**EXERCISE AIM:**
Nothing in the records may change. Print them all again.
::::
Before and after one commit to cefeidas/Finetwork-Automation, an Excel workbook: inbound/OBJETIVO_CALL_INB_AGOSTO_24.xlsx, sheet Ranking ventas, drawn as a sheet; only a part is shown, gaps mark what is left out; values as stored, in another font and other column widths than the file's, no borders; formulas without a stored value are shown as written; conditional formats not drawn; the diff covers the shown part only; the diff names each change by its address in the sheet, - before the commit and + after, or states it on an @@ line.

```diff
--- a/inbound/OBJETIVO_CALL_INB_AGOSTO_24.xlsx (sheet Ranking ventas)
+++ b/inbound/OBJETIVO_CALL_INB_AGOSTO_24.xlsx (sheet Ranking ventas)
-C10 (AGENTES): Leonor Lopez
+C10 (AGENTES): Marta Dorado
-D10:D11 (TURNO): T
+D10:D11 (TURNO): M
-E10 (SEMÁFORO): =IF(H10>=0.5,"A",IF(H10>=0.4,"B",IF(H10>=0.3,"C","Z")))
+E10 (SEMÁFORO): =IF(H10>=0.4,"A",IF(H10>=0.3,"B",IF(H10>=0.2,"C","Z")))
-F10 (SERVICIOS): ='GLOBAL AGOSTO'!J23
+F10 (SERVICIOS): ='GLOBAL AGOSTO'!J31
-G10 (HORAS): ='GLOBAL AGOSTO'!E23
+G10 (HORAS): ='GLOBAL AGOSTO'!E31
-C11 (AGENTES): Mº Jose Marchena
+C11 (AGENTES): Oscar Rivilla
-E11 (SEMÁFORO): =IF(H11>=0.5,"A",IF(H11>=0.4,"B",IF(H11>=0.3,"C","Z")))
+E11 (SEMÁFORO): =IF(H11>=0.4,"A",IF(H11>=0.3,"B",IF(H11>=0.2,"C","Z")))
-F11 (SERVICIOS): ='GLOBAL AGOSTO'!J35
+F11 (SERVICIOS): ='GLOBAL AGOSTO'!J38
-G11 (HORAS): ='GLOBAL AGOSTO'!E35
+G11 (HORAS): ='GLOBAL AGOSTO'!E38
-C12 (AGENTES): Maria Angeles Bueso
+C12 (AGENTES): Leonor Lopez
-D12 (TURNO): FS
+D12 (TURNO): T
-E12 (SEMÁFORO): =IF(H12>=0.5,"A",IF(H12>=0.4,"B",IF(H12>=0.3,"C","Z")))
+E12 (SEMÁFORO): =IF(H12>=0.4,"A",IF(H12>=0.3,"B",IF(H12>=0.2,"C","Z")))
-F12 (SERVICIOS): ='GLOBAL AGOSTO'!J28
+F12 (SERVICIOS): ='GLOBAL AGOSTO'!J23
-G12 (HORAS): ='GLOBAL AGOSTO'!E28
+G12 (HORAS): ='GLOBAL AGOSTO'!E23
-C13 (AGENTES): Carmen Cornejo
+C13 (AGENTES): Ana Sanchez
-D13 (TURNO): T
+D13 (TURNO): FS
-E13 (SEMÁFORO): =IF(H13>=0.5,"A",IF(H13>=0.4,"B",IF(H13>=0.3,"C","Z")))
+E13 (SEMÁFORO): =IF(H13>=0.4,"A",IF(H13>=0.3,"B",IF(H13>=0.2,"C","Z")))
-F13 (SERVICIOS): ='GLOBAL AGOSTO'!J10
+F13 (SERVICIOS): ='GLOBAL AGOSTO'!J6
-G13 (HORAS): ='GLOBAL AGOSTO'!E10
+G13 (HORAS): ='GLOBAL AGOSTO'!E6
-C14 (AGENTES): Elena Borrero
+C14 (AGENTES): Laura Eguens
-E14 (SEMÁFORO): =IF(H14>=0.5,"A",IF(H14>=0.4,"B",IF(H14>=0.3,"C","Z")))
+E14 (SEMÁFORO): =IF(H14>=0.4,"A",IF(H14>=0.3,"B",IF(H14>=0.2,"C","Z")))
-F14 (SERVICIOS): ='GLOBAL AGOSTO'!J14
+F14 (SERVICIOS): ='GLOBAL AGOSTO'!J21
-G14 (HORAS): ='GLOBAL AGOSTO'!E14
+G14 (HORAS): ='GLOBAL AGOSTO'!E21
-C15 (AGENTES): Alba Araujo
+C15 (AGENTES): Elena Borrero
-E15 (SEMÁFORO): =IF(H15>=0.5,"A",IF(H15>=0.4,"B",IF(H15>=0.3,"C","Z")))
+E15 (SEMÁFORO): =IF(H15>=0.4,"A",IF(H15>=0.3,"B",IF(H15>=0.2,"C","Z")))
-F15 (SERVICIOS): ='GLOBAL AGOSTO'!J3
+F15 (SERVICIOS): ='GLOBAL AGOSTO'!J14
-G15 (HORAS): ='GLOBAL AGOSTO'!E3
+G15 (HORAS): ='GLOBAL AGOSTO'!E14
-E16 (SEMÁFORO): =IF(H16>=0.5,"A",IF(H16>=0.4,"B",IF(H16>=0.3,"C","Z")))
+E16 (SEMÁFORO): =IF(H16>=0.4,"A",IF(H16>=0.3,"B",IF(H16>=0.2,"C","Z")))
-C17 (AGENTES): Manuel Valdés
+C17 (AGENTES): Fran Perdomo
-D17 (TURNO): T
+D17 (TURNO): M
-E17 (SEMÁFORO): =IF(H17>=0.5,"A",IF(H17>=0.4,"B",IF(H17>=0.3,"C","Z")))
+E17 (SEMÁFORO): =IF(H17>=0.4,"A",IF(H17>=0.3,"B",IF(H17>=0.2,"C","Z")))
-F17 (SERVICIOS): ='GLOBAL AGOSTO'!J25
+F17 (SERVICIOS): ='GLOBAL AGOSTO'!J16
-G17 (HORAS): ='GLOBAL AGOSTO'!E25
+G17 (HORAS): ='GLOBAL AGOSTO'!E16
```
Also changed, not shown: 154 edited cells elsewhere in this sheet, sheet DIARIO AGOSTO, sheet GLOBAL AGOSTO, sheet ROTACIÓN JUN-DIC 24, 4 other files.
::::
**WRITTEN SOLUTION:**
Before and after one commit to cefeidas/Finetwork-Automation, an Excel workbook: inbound/OBJETIVO_CALL_INB_AGOSTO_24.xlsx, sheet Ranking ventas, drawn as a sheet; only a part is shown, gaps mark what is left out; values as stored, in another font and other column widths than the file's, no borders; formulas without a stored value are shown as written; conditional formats not drawn; the diff covers the shown part only; the diff names each change by its address in the sheet, - before the commit and + after, or states it on an @@ line.

```diff
--- a/inbound/OBJETIVO_CALL_INB_AGOSTO_24.xlsx (sheet Ranking ventas)
+++ b/inbound/OBJETIVO_CALL_INB_AGOSTO_24.xlsx (sheet Ranking ventas)
-C10 (AGENTES): Leonor Lopez
+C10 (AGENTES): Marta Dorado
-D10:D11 (TURNO): T
+D10:D11 (TURNO): M
-E10 (SEMÁFORO): =IF(H10>=0.5,"A",IF(H10>=0.4,"B",IF(H10>=0.3,"C","Z")))
+E10 (SEMÁFORO): =IF(H10>=0.4,"A",IF(H10>=0.3,"B",IF(H10>=0.2,"C","Z")))
-F10 (SERVICIOS): ='GLOBAL AGOSTO'!J23
+F10 (SERVICIOS): ='GLOBAL AGOSTO'!J31
-G10 (HORAS): ='GLOBAL AGOSTO'!E23
+G10 (HORAS): ='GLOBAL AGOSTO'!E31
-C11 (AGENTES): Mº Jose Marchena
+C11 (AGENTES): Oscar Rivilla
-E11 (SEMÁFORO): =IF(H11>=0.5,"A",IF(H11>=0.4,"B",IF(H11>=0.3,"C","Z")))
+E11 (SEMÁFORO): =IF(H11>=0.4,"A",IF(H11>=0.3,"B",IF(H11>=0.2,"C","Z")))
-F11 (SERVICIOS): ='GLOBAL AGOSTO'!J35
+F11 (SERVICIOS): ='GLOBAL AGOSTO'!J38
-G11 (HORAS): ='GLOBAL AGOSTO'!E35
+G11 (HORAS): ='GLOBAL AGOSTO'!E38
-C12 (AGENTES): Maria Angeles Bueso
+C12 (AGENTES): Leonor Lopez
-D12 (TURNO): FS
+D12 (TURNO): T
-E12 (SEMÁFORO): =IF(H12>=0.5,"A",IF(H12>=0.4,"B",IF(H12>=0.3,"C","Z")))
+E12 (SEMÁFORO): =IF(H12>=0.4,"A",IF(H12>=0.3,"B",IF(H12>=0.2,"C","Z")))
-F12 (SERVICIOS): ='GLOBAL AGOSTO'!J28
+F12 (SERVICIOS): ='GLOBAL AGOSTO'!J23
-G12 (HORAS): ='GLOBAL AGOSTO'!E28
+G12 (HORAS): ='GLOBAL AGOSTO'!E23
-C13 (AGENTES): Carmen Cornejo
+C13 (AGENTES): Ana Sanchez
-D13 (TURNO): T
+D13 (TURNO): FS
-E13 (SEMÁFORO): =IF(H13>=0.5,"A",IF(H13>=0.4,"B",IF(H13>=0.3,"C","Z")))
+E13 (SEMÁFORO): =IF(H13>=0.4,"A",IF(H13>=0.3,"B",IF(H13>=0.2,"C","Z")))
-F13 (SERVICIOS): ='GLOBAL AGOSTO'!J10
+F13 (SERVICIOS): ='GLOBAL AGOSTO'!J6
-G13 (HORAS): ='GLOBAL AGOSTO'!E10
+G13 (HORAS): ='GLOBAL AGOSTO'!E6
-C14 (AGENTES): Elena Borrero
+C14 (AGENTES): Laura Eguens
-E14 (SEMÁFORO): =IF(H14>=0.5,"A",IF(H14>=0.4,"B",IF(H14>=0.3,"C","Z")))
+E14 (SEMÁFORO): =IF(H14>=0.4,"A",IF(H14>=0.3,"B",IF(H14>=0.2,"C","Z")))
-F14 (SERVICIOS): ='GLOBAL AGOSTO'!J14
+F14 (SERVICIOS): ='GLOBAL AGOSTO'!J21
-G14 (HORAS): ='GLOBAL AGOSTO'!E14
+G14 (HORAS): ='GLOBAL AGOSTO'!E21
-C15 (AGENTES): Alba Araujo
+C15 (AGENTES): Elena Borrero
-E15 (SEMÁFORO): =IF(H15>=0.5,"A",IF(H15>=0.4,"B",IF(H15>=0.3,"C","Z")))
+E15 (SEMÁFORO): =IF(H15>=0.4,"A",IF(H15>=0.3,"B",IF(H15>=0.2,"C","Z")))
-F15 (SERVICIOS): ='GLOBAL AGOSTO'!J3
+F15 (SERVICIOS): ='GLOBAL AGOSTO'!J14
-G15 (HORAS): ='GLOBAL AGOSTO'!E3
+G15 (HORAS): ='GLOBAL AGOSTO'!E14
-E16 (SEMÁFORO): =IF(H16>=0.5,"A",IF(H16>=0.4,"B",IF(H16>=0.3,"C","Z")))
+E16 (SEMÁFORO): =IF(H16>=0.4,"A",IF(H16>=0.3,"B",IF(H16>=0.2,"C","Z")))
-C17 (AGENTES): Manuel Valdés
+C17 (AGENTES): Fran Perdomo
-D17 (TURNO): T
+D17 (TURNO): M
-E17 (SEMÁFORO): =IF(H17>=0.5,"A",IF(H17>=0.4,"B",IF(H17>=0.3,"C","Z")))
+E17 (SEMÁFORO): =IF(H17>=0.4,"A",IF(H17>=0.3,"B",IF(H17>=0.2,"C","Z")))
-F17 (SERVICIOS): ='GLOBAL AGOSTO'!J25
+F17 (SERVICIOS): ='GLOBAL AGOSTO'!J16
-G17 (HORAS): ='GLOBAL AGOSTO'!E25
+G17 (HORAS): ='GLOBAL AGOSTO'!E16
```
Also changed, not shown: 154 edited cells elsewhere in this sheet, sheet DIARIO AGOSTO, sheet GLOBAL AGOSTO, sheet ROTACIÓN JUN-DIC 24, 4 other files.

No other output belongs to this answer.